ABOUT THIS EXERCISE: Give back all of the data exactly.

EXERCISE MATERIALS:

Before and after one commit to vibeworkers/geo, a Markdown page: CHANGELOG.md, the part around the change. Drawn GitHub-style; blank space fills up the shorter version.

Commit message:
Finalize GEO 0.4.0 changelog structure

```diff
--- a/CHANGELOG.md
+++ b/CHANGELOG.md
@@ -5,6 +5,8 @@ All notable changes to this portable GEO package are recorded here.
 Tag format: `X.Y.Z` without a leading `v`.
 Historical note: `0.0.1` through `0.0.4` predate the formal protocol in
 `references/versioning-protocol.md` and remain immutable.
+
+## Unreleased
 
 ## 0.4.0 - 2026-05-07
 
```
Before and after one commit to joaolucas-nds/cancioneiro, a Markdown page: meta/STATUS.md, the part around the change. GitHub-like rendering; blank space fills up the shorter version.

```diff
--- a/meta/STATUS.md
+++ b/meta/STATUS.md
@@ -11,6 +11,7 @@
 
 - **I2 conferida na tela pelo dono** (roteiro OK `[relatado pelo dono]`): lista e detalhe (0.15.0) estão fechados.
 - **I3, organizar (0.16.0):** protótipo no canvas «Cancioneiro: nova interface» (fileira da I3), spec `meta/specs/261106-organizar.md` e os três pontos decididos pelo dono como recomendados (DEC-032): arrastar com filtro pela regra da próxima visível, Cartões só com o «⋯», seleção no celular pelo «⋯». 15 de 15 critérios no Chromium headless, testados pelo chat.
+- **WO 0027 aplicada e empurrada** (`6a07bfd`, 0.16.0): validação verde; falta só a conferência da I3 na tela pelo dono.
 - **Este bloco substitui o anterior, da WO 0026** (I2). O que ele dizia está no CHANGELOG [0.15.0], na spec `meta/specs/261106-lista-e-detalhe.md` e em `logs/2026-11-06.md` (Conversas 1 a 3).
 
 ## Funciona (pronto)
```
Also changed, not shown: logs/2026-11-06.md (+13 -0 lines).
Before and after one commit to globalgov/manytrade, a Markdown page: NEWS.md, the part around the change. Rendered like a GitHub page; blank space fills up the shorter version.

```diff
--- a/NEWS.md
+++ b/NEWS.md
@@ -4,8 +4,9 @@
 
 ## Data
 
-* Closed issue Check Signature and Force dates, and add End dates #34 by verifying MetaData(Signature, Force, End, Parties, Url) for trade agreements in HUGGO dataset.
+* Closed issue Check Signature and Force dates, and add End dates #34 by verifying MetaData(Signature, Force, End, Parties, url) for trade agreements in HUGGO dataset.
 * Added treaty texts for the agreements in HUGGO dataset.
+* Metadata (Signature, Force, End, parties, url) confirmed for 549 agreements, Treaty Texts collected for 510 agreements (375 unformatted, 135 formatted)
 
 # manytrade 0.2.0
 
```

WRITTEN ANSWER:
Before and after one commit to vibeworkers/geo, a Markdown page: CHANGELOG.md, the part around the change. Drawn GitHub-style; blank space fills up the shorter version.

Commit message:
Finalize GEO 0.4.0 changelog structure

```diff
--- a/CHANGELOG.md
+++ b/CHANGELOG.md
@@ -5,6 +5,8 @@ All notable changes to this portable GEO package are recorded here.
 Tag format: `X.Y.Z` without a leading `v`.
 Historical note: `0.0.1` through `0.0.4` predate the formal protocol in
 `references/versioning-protocol.md` and remain immutable.
+
+## Unreleased
 
 ## 0.4.0 - 2026-05-07
 
```
Before and after one commit to joaolucas-nds/cancioneiro, a Markdown page: meta/STATUS.md, the part around the change. GitHub-like rendering; blank space fills up the shorter version.

```diff
--- a/meta/STATUS.md
+++ b/meta/STATUS.md
@@ -11,6 +11,7 @@
 
 - **I2 conferida na tela pelo dono** (roteiro OK `[relatado pelo dono]`): lista e detalhe (0.15.0) estão fechados.
 - **I3, organizar (0.16.0):** protótipo no canvas «Cancioneiro: nova interface» (fileira da I3), spec `meta/specs/261106-organizar.md` e os três pontos decididos pelo dono como recomendados (DEC-032): arrastar com filtro pela regra da próxima visível, Cartões só com o «⋯», seleção no celular pelo «⋯». 15 de 15 critérios no Chromium headless, testados pelo chat.
+- **WO 0027 aplicada e empurrada** (`6a07bfd`, 0.16.0): validação verde; falta só a conferência da I3 na tela pelo dono.
 - **Este bloco substitui o anterior, da WO 0026** (I2). O que ele dizia está no CHANGELOG [0.15.0], na spec `meta/specs/261106-lista-e-detalhe.md` e em `logs/2026-11-06.md` (Conversas 1 a 3).
 
 ## Funciona (pronto)
```
Also changed, not shown: logs/2026-11-06.md (+13 -0 lines).
Before and after one commit to globalgov/manytrade, a Markdown page: NEWS.md, the part around the change. Rendered like a GitHub page; blank space fills up the shorter version.

```diff
--- a/NEWS.md
+++ b/NEWS.md
@@ -4,8 +4,9 @@
 
 ## Data
 
-* Closed issue Check Signature and Force dates, and add End dates #34 by verifying MetaData(Signature, Force, End, Parties, Url) for trade agreements in HUGGO dataset.
+* Closed issue Check Signature and Force dates, and add End dates #34 by verifying MetaData(Signature, Force, End, Parties, url) for trade agreements in HUGGO dataset.
 * Added treaty texts for the agreements in HUGGO dataset.
+* Metadata (Signature, Force, End, parties, url) confirmed for 549 agreements, Treaty Texts collected for 510 agreements (375 unformatted, 135 formatted)
 
 # manytrade 0.2.0
 
```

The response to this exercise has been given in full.